How MSPs Can Expand Their Opportunities

Christine Kern

By Christine Kern, contributing writer

VAR consultant advisor

e-book offers four proven approaches to winning business for SMPs.

By Christine Kern, contributing writer

According to MarketsandMarkets research, the managed services market is projected to be worth $242.45 billion by 2021 at a Compound Annual Growth Rate (CAGR) of 10.8 percent during the forecast period. The growth is being driven by flexibility to match custom requirements, a continuous upsurge in dependency over heterogeneous networks, and a persistent rise in the complexity of technological solutions.

Meanwhile, MSPs must be prepared to offer both public and private cloud solutions to their clients in order to stay relevant as the hosted private cloud market is estimated to grow to $40 billion by 2019, according to the MSP Alliance.

Expand Your Opportunities: Four Proven Approaches to Winning Business in the Mid-market, written by David Weeks of Solarwinds, offers four proven approaches for MSPs willing to dive deeper and explore the mid-market to uncover a treasure trove of opportunities. Using the right strategy and plan MSPs can reap the benefits of higher-value and longer-term contracts, but it will require a different way of selling to, working with, and winning over prospective clients, as well as marketing strategies that speak to the diversified and specialized needs of mid-market companies.

MSPs should broaden their scope beyond mid-sized businesses to include larger business, because larger budgets mean bigger contracts. Weeks writes, “As more and more services move to the cloud, the value of device-level management — the most common form of work within the SMB market — is waning.” That means MSPs need to find new sources of revenue to maintain their bottom line.

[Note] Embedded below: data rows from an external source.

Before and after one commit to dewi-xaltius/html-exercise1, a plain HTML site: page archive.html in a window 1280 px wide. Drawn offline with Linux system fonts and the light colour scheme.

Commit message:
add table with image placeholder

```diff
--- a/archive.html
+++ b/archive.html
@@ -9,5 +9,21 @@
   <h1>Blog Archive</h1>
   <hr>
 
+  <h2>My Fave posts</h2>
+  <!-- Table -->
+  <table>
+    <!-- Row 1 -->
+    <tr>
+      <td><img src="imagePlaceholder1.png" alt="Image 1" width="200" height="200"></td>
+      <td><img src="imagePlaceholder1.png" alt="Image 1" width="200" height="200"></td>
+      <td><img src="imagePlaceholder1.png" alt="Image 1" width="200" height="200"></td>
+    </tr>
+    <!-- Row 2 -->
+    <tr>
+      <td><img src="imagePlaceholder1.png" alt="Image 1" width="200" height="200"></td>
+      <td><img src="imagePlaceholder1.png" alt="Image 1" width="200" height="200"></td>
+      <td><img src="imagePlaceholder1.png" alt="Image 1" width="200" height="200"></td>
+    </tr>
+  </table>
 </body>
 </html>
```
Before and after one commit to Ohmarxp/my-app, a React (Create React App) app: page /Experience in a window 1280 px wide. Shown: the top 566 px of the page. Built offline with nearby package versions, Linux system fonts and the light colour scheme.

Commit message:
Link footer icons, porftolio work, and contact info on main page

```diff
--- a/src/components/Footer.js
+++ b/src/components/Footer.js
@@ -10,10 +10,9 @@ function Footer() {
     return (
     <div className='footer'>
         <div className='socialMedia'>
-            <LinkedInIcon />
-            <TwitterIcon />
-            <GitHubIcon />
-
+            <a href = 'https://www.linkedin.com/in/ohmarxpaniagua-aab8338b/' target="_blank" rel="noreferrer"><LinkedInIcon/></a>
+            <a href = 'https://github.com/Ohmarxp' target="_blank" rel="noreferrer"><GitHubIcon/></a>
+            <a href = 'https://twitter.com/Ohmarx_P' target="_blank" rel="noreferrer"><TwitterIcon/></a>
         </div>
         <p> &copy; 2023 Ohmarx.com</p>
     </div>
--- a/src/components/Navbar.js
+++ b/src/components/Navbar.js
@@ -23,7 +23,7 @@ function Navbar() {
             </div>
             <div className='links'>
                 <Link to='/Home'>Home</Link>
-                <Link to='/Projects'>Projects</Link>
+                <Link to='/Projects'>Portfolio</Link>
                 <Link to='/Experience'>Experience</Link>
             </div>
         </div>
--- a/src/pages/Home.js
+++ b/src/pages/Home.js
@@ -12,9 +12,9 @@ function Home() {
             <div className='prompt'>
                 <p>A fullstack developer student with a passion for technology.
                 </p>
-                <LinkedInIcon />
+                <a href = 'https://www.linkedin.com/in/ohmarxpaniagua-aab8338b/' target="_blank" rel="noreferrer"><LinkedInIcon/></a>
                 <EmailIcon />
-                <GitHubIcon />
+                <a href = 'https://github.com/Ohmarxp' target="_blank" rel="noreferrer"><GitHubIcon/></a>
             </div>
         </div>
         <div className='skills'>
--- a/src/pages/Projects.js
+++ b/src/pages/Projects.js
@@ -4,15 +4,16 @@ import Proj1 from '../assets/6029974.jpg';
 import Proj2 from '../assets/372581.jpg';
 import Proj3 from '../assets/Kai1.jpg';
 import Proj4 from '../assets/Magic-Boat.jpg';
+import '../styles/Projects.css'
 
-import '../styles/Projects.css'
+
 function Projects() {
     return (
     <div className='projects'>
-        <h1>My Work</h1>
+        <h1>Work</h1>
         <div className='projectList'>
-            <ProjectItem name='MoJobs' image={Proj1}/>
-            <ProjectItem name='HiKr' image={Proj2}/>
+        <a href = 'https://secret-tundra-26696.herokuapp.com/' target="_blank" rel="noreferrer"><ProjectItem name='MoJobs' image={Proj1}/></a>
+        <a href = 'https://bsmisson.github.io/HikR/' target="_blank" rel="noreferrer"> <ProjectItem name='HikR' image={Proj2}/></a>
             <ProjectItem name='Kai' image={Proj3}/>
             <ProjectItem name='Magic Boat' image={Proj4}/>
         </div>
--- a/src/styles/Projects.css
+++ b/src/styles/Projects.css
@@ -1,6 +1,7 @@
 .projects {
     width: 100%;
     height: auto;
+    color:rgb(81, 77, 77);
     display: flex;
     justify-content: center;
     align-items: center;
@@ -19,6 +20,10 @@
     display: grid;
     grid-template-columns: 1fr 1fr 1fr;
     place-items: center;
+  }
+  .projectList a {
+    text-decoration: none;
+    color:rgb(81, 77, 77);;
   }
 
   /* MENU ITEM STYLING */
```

But the shift away from device-level management is also opening doors to new opportunities for MSPs who can differentiate themselves through specialized services and expertise, including the cloud. “As the internal IT teams of most mid-market companies tend to be generalists,” Weeks explained, “many businesses will need outside help making a smooth transition to the cloud. With the right approach, you could become their ‘virtual CIO,’ leveraging your skills and experience to help with all aspects of cloud application planning, implementation, and management — an opportunity that simply does not exist in the SMB market.”

Weeks presents four possible paths to entering the new market, including that of reseller, supplemental services provider, managed monitoring and reporting as a service provider, and mid-market managed services provider.

Changing or expanding audiences also requires a shift in marketing strategy to suit the new one. Be sure to do the research to assess the needs of the clients you are targeting and the capabilities of their internal IT teams. It is also crucial to win over the internal team by demonstrating how you can help automate or streamline their daily tasks.

Knowing your audience is also imperative, which means setting aside the marketing strategies you use to sell to SMBs. Focus your pitch to highlight how your services and solutions will best meet their needs. Specialization, flexing your unique skillset, can also be a huge asset in the mid-market where larger budgets and workloads result in greater willingness to pay for services that SMBs cannot, particularly cloud services. And ultimately, your approach should be complementary, underscoring that you are there to help support the internal IT team, not supplant it.